If you are unfortunate enough to be too young to remember this let me fill you in.

Long ago there was a thriving civilisation of small bears called Gummi Bears that lived alongside the humans until the growing rivalry and jealousy among the humans forced the Gummies to flee. This left only a small colony known as the Gummi-Glen Gummies to prepare should they return.

That colony soon forgot their purpose and they became the stuff of legends among the humans. This changes when they meet a little boy called Cavin who has a Gummi medallion. This unlocks the Great Book of Gummi which reveals the lost knowledge of their past. The colony is now dedicated to rediscovering their heritage with the help of a few trusted humans while preventing new enemies from exploiting their heritage to their own ends.

gummi1-02There was obviously so much to love about this cartoon as a child. In particular I loved the Gummi Bears; Gruffi – the grumpy gummi with a good heart, and a bit of an attitude, which makes him completely relatable as an adult! Grammi – the motherly figure, and Zummi – the sweet and soulful little guy with a hint of Bill Murray. Gruffi was my absolute favourite; he was very funny with his interactions with all the other Gummis and, together, each one brings something to the party. They all gain the fun ability of powerful bouncing when they drink Grammi’s Gummiberry Juice – an age-old recipe passed down from Gummi to Gummi that has helped them bounce free of the odd scrape or two.

Looking back on this cartoon, which was released in 1985 in the US making it 30 years old (YIKES!), what immediately struck me was how ambtious the show was. The design of the characters and the world was fantastic and the writers never feared to send them off to new lands and locations, meaning that the show was rich in imagery. The characters were created with the right feel of familiarity despite the fact that they were a fresh concept.

Point of interest: apart from DuckTales and Gargoyles, Gummi Bears was the only show in the Disney Afternoon generation of TV animation that had a series finale. All the other shows such as Chip ‘n Dale Rescue Rangers and Talespin lacked a ‘last episode’, and were for the most part ended on open notes.

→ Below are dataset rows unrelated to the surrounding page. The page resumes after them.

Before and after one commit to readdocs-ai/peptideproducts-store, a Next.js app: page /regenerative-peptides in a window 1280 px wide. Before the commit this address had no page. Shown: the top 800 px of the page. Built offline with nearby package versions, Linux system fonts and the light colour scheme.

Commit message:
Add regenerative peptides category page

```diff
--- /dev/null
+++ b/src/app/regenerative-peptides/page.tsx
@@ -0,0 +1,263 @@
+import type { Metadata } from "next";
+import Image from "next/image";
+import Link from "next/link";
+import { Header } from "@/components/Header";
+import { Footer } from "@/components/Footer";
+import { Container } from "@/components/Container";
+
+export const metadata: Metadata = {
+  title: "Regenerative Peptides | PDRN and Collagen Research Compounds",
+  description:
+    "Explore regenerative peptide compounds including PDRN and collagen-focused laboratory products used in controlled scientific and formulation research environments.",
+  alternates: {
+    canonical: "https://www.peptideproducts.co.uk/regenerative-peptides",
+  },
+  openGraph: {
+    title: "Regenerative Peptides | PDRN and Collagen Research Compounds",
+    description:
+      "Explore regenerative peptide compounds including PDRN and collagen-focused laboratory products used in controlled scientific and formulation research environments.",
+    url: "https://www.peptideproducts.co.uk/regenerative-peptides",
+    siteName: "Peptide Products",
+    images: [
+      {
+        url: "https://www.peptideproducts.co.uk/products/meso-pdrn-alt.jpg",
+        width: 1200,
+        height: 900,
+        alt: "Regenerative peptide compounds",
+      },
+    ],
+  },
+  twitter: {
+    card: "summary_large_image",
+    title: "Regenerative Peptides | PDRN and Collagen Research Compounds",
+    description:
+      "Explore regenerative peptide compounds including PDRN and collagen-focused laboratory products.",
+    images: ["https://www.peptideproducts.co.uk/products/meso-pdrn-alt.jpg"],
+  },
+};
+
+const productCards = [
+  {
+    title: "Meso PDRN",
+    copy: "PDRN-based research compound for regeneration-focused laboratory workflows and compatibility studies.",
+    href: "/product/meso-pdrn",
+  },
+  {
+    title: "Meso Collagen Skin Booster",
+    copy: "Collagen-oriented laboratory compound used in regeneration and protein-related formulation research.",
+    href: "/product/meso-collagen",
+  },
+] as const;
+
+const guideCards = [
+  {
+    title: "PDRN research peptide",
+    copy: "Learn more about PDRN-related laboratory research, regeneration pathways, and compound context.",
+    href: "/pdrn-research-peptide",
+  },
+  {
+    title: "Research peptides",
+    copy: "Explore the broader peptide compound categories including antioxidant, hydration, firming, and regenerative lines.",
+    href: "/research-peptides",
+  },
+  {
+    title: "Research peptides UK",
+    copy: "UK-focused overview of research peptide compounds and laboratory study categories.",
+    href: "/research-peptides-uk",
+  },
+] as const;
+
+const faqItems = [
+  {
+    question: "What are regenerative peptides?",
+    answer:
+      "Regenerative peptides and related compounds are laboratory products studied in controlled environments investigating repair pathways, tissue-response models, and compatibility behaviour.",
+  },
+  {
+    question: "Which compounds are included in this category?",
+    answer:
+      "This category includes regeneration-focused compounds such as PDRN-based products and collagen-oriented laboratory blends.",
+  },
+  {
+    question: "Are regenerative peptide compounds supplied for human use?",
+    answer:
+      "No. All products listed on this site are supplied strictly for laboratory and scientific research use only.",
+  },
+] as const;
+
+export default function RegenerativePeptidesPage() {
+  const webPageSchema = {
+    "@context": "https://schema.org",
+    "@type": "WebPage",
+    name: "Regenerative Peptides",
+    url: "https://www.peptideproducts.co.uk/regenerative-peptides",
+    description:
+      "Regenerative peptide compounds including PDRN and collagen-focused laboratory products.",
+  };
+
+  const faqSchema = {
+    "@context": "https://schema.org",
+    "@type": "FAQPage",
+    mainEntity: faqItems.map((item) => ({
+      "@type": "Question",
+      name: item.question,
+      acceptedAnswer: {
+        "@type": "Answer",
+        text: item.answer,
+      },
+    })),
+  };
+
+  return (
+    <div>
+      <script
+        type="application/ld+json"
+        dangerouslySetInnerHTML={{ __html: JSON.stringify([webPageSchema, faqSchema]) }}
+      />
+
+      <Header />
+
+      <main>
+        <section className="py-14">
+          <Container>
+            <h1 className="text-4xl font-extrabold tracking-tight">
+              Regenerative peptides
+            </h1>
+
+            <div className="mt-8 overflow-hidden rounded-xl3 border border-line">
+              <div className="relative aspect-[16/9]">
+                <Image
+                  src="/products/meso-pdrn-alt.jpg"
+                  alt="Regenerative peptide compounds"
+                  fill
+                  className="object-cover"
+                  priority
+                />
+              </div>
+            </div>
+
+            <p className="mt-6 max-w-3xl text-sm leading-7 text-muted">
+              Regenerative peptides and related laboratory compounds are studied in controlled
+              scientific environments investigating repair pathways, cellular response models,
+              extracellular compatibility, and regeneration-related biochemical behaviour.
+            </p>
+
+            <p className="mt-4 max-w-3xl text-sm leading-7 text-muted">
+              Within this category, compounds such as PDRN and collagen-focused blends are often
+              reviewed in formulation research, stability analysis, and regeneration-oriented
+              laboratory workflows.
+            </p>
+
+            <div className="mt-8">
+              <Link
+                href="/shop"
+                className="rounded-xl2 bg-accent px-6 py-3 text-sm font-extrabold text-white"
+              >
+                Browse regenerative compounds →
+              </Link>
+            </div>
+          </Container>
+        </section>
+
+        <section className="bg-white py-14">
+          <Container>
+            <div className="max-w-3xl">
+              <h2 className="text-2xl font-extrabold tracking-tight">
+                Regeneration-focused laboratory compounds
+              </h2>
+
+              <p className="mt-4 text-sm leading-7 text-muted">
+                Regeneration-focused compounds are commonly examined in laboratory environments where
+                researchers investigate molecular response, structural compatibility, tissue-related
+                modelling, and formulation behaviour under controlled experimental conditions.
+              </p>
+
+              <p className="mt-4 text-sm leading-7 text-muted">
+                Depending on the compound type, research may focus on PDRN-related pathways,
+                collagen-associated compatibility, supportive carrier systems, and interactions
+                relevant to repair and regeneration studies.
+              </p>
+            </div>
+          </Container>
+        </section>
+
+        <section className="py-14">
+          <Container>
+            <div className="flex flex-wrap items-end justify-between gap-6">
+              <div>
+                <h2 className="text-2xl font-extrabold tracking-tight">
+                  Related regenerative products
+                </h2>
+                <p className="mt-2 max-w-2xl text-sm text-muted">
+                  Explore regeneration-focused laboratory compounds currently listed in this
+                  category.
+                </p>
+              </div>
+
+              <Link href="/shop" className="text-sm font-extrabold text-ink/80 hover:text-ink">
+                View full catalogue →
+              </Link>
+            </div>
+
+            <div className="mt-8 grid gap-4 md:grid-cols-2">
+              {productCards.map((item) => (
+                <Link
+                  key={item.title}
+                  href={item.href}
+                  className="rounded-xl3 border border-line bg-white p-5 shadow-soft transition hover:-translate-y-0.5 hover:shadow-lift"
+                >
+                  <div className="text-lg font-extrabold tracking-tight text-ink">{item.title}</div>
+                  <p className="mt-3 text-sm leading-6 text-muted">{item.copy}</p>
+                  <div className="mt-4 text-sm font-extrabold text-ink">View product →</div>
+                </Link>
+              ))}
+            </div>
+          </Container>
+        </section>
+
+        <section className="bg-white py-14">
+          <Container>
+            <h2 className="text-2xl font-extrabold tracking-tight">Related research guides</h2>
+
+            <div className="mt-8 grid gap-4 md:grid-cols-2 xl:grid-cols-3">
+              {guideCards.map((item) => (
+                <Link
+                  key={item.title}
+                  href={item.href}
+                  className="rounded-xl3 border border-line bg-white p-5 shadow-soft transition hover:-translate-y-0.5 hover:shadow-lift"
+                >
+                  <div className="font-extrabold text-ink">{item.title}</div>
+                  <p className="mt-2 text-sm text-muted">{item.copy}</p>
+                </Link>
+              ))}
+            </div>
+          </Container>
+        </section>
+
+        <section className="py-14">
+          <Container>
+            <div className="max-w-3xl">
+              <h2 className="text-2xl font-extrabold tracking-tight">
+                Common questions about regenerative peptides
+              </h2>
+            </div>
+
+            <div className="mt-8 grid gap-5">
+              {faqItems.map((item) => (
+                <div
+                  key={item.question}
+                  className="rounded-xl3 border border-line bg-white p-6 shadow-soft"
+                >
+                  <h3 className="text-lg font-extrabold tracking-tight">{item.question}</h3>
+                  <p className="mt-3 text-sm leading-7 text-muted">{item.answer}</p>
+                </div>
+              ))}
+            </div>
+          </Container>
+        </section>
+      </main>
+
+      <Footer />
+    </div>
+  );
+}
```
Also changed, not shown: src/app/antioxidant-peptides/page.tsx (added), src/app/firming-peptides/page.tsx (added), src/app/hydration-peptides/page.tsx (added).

Years later, it still has that classic Disney touch that many fans enjoy. In retrospect, it almost feels like Walt Disney was testing the waters with this cartoon as it has a touching similarity to The Black Cauldron  which was released in the same year. There is also what seemed to be a dry run for Ariel and Triton’s relationship in The Little Mermaid  in Princess Calla and King Gregor. With the beautiful scenery and animation is it any wonder that very few, if any, cartoons were on par with Gummi Bears? It even exceeded the quality of much Japanese animation made for TV at that time. Gummi Bears is often credited by animators and animation historians as having helped jump-start the massive boom of television animation in the late 1980s all through the 1990s.

I loved revisiting this as an adult. The amount of material that was locked away in my mind was incredible! I was able to remember almost all of the dialogue and funny bits as soon as I got into watching it. Definitely a must-watch for the young and old alike.